Es-Salam nuclear reactor is located in Algeria
Es-Salam nuclear reactor
Location of Es-Salam research reactor
Operating InstitutionCentre de Recherche Nucléaire de Birine (CRNB)
LocationBirine, Algeria
Coordinates [ ⚑ ] 35°38′N 3°13′E / 35.63°N 3.22°E / 35.63; 3.22
TypeHeavy water reactor
Power15 MWt
Construction and Upkeep
Construction Began1988-01-01
First Criticality1992-02-17
Technical Specifications
CoolingHeavy water
Neutron ModeratorHeavy water
Neutron ReflectorGraphite

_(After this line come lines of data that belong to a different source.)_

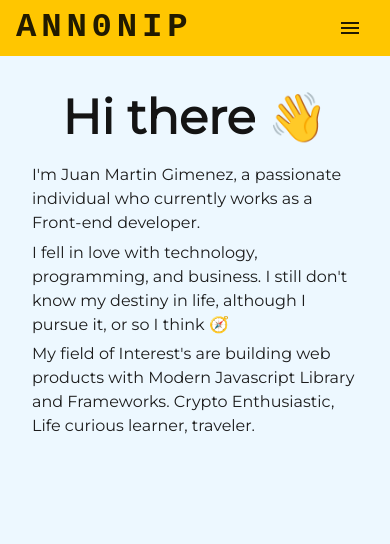
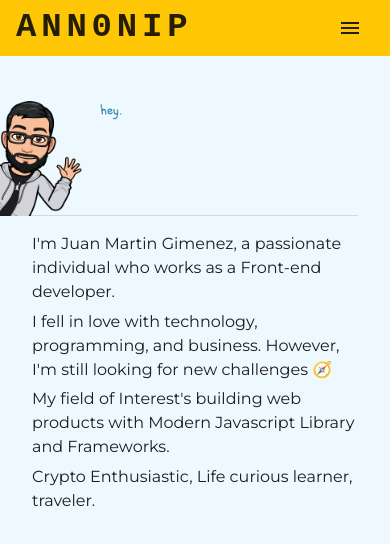
Before and after one commit to ann0nip/ann0nip, a Next.js app: page / in a window 390 px wide. Shown: the top 544 px of the page. Built offline with nearby package versions, Linux system fonts and the light colour scheme.

Commit message:
Header and body improvements desktop and mobile

```diff
--- a/components/header/header.component.jsx
+++ b/components/header/header.component.jsx
@@ -49,7 +49,7 @@ function Header() {
     };
 
     return (
-        <AppBar position="static" elevation={0}>
+        <AppBar position="sticky" elevation={0} sx={{ opacity: '0.98' }}>
             <Container maxWidth="xl">
                 <Toolbar disableGutters>
                     {/* Start Desktop view */}
@@ -122,15 +122,14 @@ function Header() {
                             <MenuIcon />
                         </IconButton>
                         <Menu
+                            MenuListProps={{
+                                style: { padding: 0, backgroundColor: '#FFF' },
+                            }}
                             id="menu-appbar"
                             keepMounted
                             anchorEl={anchorElNav}
                             anchorOrigin={{
                                 vertical: 'bottom',
-                                horizontal: 'left',
-                            }}
-                            transformOrigin={{
-                                vertical: 'top',
                                 horizontal: 'left',
                             }}
                             open={Boolean(anchorElNav)}
@@ -144,6 +143,7 @@ function Header() {
                                 <MenuItem
                                     key={page.url}
                                     onClick={() => handleClickNavMenu(page.url)}
+                                    sx={{}}
                                 >
                                     <Typography textAlign="center">
                                         {page.title}
--- a/pages/index.js
+++ b/pages/index.js
@@ -1,8 +1,17 @@
-import { Box, Grid, MenuItem, Typography, styled } from '@mui/material';
+import {
+    Box,
+    Divider,
+    Grid,
+    MenuItem,
+    Typography,
+    styled,
+} from '@mui/material';
 import Image from 'next/image';
 
 import Header from '../components/header/header.component';
-import ImageLanding from '../styles/assets/IMG_2855.png';
+import memojiHey from '../styles/assets/IMG_2854.png';
+import memojiComputer from '../styles/assets/IMG_2855.png';
+import greenStain from '../styles/assets/splat.svg';
 
 const label = { inputProps: { 'aria-label': 'Switch demo' } };
 
@@ -19,13 +28,14 @@ export const Container = styled('div')(({ theme }) => {
 
 export const Landing = () => {
     return (
-        <Box>
-            <Grid container sx={{ paddingX: { xs: '0rem', md: '6rem' } }}>
+        <Box sx={{ paddingX: { xs: '0rem', md: '6rem' } }}>
+            <Grid container>
                 <Grid
+                    item
                     xs={12}
                     md={6}
                     sx={{
-                        padding: { xs: '2rem', md: '6rem' },
+                        padding: { xs: '0 2rem', md: '6rem' },
                         display: 'flex',
                         flexDirection: 'column',
                         justifyContent: 'center',
@@ -40,10 +50,26 @@ export const Landing = () => {
                             fontWeight: 600,
                             fontSize: '3rem',
                             textAlign: { xs: 'center' },
+                            display: { xs: 'none', md: 'block' },
                         }}
                     >
                         Hi there 👋
                     </Typography>
+
+                    <Box
+                        sx={{
+                            display: { xs: 'block', md: 'none' },
+                            marginLeft: '-2rem',
+                        }}
+                    >
+                        <Image
+                            src={memojiHey}
+                            width="160"
+                            alt="Memoji Salute"
+                            priority
+                        />
+                        <Divider sx={{ margin: { xs: '-5px 0 0 -2rem' } }} />
+                    </Box>
                     <Typography
                         gutterBottom
                         variant="body1"
@@ -51,10 +77,11 @@ export const Landing = () => {
                         sx={{
                             fontWeight: 500,
                             fontSize: { xs: '1rem', md: '1.2rem' },
+                            marginTop: { xs: '1rem' },
                         }}
                     >
                         I'm Juan Martin Gimenez, a passionate individual who
-                        currently works as a Front-end developer.
+                        works as a Front-end developer.
                     </Typography>
                     <Typography
                         gutterBottom
@@ -66,8 +93,20 @@ export const Landing = () => {
                         }}
                     >
                         I fell in love with technology, programming, and
-                        business. I still don't know my destiny in life,
-                        although I pursue it, or so I think 🧭
+                        business. However, I'm still looking for new challenges
+                        🧭
+                    </Typography>
+                    <Typography
+                        gutterBottom
+                        variant="body1"
+                        color="secondary"
+                        sx={{
+                            fontWeight: 500,
+                            fontSize: { xs: '1rem', md: '1.2rem' },
+                        }}
+                    >
+                        My field of Interest's building web products with Modern
+                        Javascript Library and Frameworks.
                     </Typography>
                     <Typography
                         variant="body1"
@@ -77,12 +116,11 @@ export const Landing = () => {
                             fontSize: { xs: '1rem', md: '1.2rem' },
                         }}
                     >
-                        My field of Interest's are building web products with
-                        Modern Javascript Library and Frameworks. Crypto
-                        Enthusiastic, Life curious learner, traveler.
+                        Crypto Enthusiastic, Life curious learner, traveler.
                     </Typography>
                 </Grid>
                 <Grid
+                    item
                     xs={12}
                     md={6}
                     sx={{
@@ -90,9 +128,15 @@ export const Landing = () => {
                         flexDirection: 'column',
                         justifyContent: 'center',
                         alignItems: 'center',
+                        backgroundImage: `url(${greenStain.src})`,
+                        backgroundRepeat: 'no-repeat',
                     }}
                 >
-                    <Image src={ImageLanding} />
+                    <Image
+                        src={memojiComputer}
+                        alt="Memoji Computer"
+                        priority
+                    />
                 </Grid>
             </Grid>
         </Box>
```
Also changed, not shown: styles/assets/grass.svg (added), styles/assets/splat.svg (added).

The Es-Salam research reactor, also known as the Aïn Oussara nuclear reactor is a nuclear research reactor in Algeria. The reactor can produce 15 megawatts-thermal and its primary uses are radiopharmaceutical production, neutron activation analysis, neutron radiography, and training.[1] The reactor was supplied by China and built in the region of Aïn Oussera, nearly due south of the capital city of Algiers. It reached criticality in February 1992 and began operation in late 1993.[1][2]

Es-Salam is a heavy-water reactor that uses low enriched uranium, with 3% enriched uranium oxide fuel.[2][3] In the early 1990s, there was fear among American intelligence agencies that the reactor could be used for nuclear proliferation, in part due to its location near a Soviet-supplied surface-to-air missile battery and the fact that the country had not yet ratified the Treaty on the Non-Proliferation of Nuclear Weapons (NPT).[4] At the time, the Algerian Ambassador to the United States, Abderrahmane Bensid, called the reactor's protections "normal, not extraordinary".[5] Information leaked from the CIA alleged that the reactor could be used for military purposes, and that the reactor could produce enough plutonium to produce a nuclear weapon within a year or two.[4]

In 1992, Algeria allowed International Atomic Energy Agency (IAEA) the ability to inspect the reactor, and the country eventually ratified the NPT in 1995 as a non-nuclear weapons State.[6][7] Algeria is also party to the Pelindaba treaty, which establishes a nuclear-weapon-free zone across the African continent.[8]

In 2019, the reactor was upgraded by the China National Nuclear Corporation (CNNC) to modernize equipment and extend its lifetime.[2]

See also


  1. 1.0 1.1 "RRDB". 
  2. 2.0 2.1 2.2 "Algerian research reactor restarts after upgrades – Nuclear Engineering International". 
  3. "Algeria Overview" (in en). 
  4. 4.0 4.1 "Bombs from Beijing: A Report on China's Nuclear and Missile Exports" (in en-US). 1 May 1991. 
  5. Smith, Jeffrey (2 May 1991). "Algeria to Allow Eventual Inspection of Reactor, Envoy Says [FINAL Edition"] (in en). The Washington Post. ProQuest 307385485. 
  6. "Agreement of 27 February 1992 Between the Government of the People's Democratic Republic of Algeria and the International Atomic Energy Agency for the Application of Safeguards in Connection with the Supply of a Research Reactor from the People's Republic of China" (in en). 1 April 1992. 
  7. "Algeria Accedes to the Treaty on the Non-Proliferation of Nuclear Weapons" (in en). 13 January 1995. 
  8. "UNODA Treaties".